A potentially lucrative licensing deal is at the center of Authentic Brands’ rescue plan for Barneys. According to the Wall Street Journal, a Wednesday filing with a U.S. Bankruptcy Court in New York confirms that a $271 million stalking-horse bid has been made by Authentic Brands – the brand developer that maintains a wide roster of fashion and apparel companies, ranging from Juicy Couture and Judith Leiber to Jones New York, Volcom, and Aeropostale – in conjunction with investment firm B. Riley Financial Inc.
At the center of the “tentative” deal – in which Authentic Brands Group LLC and B. Riley Financial Inc. will acquire Barneys New York’s assets, and likely close all of the luxury chain’s remaining stores (although, sources say it could be possible that a few stores would remain open) – is yet another deal: one between Authentic Brands/B. Riley Financial and Saks Fifth Avenue-owner Hudson’s Bay Co., in which Authentic Brands/B. Riley Financial would “license the Barneys name to Hudson’s Bay Co.”
The WSJ reported early this week that Saks was “in discussions to open Barneys departments within some of its stores and take over Barneys’ website,” which Reuters confirmed would follow from the licensing deal.
Technically speaking, such an agreement, if it comes to be, would see Authentic Brands/B. Riley Financial – the potential future owners of all Barneys’ assets, including its various trademarks (from those for its name to variations, such as Barneys New York Influencer, Made to Measure Barneys New York, and Freds at Barneys, among many others) – trade off the right to use the Barneys trademarks in certain categories of goods and services for a set period of time to another company (here that would be Saks via Hudson’s Bay Co.), generally in exchange for a hefty fee and then recurring royalties based on sales.

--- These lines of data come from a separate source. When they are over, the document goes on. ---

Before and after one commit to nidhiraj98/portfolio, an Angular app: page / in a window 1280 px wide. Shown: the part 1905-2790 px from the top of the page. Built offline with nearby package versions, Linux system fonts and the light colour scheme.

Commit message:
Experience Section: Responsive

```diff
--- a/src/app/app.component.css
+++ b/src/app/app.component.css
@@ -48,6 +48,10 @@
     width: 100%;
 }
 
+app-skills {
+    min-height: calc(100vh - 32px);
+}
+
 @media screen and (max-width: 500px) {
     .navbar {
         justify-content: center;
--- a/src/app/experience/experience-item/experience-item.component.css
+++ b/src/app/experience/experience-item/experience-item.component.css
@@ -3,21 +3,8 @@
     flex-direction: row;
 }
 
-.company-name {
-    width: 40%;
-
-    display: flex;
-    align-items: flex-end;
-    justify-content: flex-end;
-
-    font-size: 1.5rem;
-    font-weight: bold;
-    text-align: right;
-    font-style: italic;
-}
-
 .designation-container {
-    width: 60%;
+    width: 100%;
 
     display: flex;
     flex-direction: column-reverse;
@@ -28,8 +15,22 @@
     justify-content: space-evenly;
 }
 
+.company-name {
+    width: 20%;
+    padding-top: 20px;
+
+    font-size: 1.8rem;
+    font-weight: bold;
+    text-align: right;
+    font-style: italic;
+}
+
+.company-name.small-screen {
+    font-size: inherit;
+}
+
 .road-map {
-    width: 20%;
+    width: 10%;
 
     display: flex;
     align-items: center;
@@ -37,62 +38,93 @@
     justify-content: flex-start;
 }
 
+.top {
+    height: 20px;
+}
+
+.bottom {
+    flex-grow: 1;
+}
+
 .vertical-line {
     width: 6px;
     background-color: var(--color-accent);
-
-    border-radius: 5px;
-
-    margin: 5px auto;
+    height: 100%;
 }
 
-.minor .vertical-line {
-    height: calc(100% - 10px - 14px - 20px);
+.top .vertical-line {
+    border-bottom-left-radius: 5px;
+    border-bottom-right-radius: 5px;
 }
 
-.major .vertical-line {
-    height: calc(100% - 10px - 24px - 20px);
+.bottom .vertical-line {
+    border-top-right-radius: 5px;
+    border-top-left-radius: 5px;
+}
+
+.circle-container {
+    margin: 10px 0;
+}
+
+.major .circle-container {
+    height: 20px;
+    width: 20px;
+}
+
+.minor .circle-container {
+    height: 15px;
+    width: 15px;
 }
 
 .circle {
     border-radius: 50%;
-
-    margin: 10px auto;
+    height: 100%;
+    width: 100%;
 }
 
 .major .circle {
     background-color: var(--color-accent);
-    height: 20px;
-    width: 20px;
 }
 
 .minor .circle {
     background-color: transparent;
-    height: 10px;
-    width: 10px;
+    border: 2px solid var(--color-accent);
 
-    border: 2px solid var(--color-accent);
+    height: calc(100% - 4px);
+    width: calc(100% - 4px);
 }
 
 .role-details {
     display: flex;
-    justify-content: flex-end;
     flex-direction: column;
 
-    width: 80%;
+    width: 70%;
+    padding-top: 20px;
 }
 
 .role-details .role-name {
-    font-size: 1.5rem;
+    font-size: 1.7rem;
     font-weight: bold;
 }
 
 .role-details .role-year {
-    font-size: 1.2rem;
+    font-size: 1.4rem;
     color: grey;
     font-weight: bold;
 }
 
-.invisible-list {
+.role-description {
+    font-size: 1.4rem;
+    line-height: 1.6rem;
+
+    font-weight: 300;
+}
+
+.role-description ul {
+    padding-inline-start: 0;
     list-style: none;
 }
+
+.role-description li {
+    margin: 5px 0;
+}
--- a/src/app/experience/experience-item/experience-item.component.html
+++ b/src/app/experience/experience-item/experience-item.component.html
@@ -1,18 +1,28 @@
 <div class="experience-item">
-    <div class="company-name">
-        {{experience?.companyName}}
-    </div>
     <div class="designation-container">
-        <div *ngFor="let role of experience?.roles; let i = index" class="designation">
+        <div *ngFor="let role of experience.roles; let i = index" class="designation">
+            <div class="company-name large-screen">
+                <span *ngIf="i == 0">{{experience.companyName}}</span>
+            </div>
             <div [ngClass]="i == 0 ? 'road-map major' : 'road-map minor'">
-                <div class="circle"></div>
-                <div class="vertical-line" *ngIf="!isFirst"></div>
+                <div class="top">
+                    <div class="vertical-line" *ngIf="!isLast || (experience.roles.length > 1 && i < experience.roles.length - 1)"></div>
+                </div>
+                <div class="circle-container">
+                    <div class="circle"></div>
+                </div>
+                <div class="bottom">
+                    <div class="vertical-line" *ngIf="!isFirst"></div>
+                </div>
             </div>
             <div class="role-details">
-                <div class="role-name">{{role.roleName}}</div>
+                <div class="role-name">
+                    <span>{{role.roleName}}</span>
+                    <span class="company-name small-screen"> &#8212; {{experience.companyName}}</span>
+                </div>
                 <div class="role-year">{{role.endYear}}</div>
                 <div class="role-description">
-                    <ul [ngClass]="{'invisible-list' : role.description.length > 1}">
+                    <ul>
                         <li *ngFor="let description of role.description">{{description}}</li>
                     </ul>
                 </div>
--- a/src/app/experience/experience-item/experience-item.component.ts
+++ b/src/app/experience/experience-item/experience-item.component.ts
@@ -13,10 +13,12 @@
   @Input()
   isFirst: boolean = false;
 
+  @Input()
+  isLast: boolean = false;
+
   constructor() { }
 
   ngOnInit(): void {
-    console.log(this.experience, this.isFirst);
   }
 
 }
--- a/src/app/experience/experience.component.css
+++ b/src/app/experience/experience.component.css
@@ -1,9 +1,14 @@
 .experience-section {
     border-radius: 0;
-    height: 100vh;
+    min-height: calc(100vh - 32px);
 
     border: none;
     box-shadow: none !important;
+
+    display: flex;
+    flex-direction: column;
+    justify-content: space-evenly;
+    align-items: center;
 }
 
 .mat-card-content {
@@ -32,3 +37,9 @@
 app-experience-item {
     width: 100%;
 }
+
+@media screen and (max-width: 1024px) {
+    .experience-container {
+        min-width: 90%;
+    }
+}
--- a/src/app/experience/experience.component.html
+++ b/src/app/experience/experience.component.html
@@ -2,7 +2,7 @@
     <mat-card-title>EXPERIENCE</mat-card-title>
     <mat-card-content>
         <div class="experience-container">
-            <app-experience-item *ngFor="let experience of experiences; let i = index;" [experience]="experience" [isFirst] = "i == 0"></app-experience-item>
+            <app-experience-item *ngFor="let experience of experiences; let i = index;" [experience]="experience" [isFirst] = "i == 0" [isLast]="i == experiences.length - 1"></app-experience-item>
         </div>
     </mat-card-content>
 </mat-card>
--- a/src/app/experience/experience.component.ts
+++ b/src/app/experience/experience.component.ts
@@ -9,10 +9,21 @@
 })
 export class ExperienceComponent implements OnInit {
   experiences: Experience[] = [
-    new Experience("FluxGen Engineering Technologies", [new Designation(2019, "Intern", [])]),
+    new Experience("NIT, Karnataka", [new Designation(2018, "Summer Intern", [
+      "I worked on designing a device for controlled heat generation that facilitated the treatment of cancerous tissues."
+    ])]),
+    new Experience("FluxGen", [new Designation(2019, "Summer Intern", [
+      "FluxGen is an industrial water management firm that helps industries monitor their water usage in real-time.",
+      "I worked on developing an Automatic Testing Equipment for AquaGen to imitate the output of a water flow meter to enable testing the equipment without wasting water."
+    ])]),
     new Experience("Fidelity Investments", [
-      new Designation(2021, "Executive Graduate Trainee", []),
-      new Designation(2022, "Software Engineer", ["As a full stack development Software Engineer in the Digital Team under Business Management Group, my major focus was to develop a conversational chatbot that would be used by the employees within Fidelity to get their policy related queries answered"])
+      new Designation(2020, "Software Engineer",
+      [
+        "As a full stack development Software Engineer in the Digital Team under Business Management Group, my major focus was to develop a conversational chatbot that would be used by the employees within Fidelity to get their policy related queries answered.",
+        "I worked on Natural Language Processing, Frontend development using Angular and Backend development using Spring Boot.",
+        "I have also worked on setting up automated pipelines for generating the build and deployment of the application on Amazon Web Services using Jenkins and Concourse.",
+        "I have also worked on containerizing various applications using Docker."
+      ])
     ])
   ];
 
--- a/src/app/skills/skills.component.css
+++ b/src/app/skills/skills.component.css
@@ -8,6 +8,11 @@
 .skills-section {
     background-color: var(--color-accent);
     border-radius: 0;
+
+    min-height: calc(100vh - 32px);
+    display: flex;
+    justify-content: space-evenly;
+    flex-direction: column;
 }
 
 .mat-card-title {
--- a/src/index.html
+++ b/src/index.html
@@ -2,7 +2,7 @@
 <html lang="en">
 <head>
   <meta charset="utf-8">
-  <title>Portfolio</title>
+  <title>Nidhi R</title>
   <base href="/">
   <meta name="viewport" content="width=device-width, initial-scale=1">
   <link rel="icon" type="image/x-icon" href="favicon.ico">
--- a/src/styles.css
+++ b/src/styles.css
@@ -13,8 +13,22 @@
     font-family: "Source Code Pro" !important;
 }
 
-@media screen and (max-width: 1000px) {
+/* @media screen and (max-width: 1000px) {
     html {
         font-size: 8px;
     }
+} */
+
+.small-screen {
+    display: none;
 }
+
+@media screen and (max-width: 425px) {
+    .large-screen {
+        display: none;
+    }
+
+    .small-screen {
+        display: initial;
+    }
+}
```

In furtherance of such a deal, the licensor – Authentic Brands/B. Riley Financial in this case – will generally bring in revenue from is grant of rights to use various intellectual property and from royalties, as well, while the majority of money earned from sales of the products manufactured, marketed and sold in connection with the deal will be assigned to the balance sheet of the licensee, Saks/Hudson’s Bay Co.
More than that, though, the deal would enable Authentic Brands/B. Riley Financial – which, by the sounds of things will run the remaining Barneys brick-and-mortar outposts (if there are any) – and Saks to coexist in the market. More specifically, it will enable Saks – which will use Barney’s branding within its own stores and on the Barneys e-commerce site – to make use of the trademark-protected Barneys name without running afoul of federal trademark law.
Barneys has been trying to avoid liquidation since its Chapter 11 filing in August, according to the WSJ, with its most recent plea to a New York bankruptcy court for an extended deadline in order to land a deal with a lead bidder.
“We are encouraged by the stalking horse bid by Authentic Brands Group/B. Riley Financial in partnership with Saks Fifth Avenue,” a Barneys spokeswoman said on Wednesday. However, the WSJ reports (and a rep for Barneys has confirmed) that the retailer is “actively pursuing” additional options, including from a group led by Sam Ben-Avraham, who have expressed their intent to submit bids during the coming auction process. Barney’s has until October 22 to strike a definitive deal or face liquidation.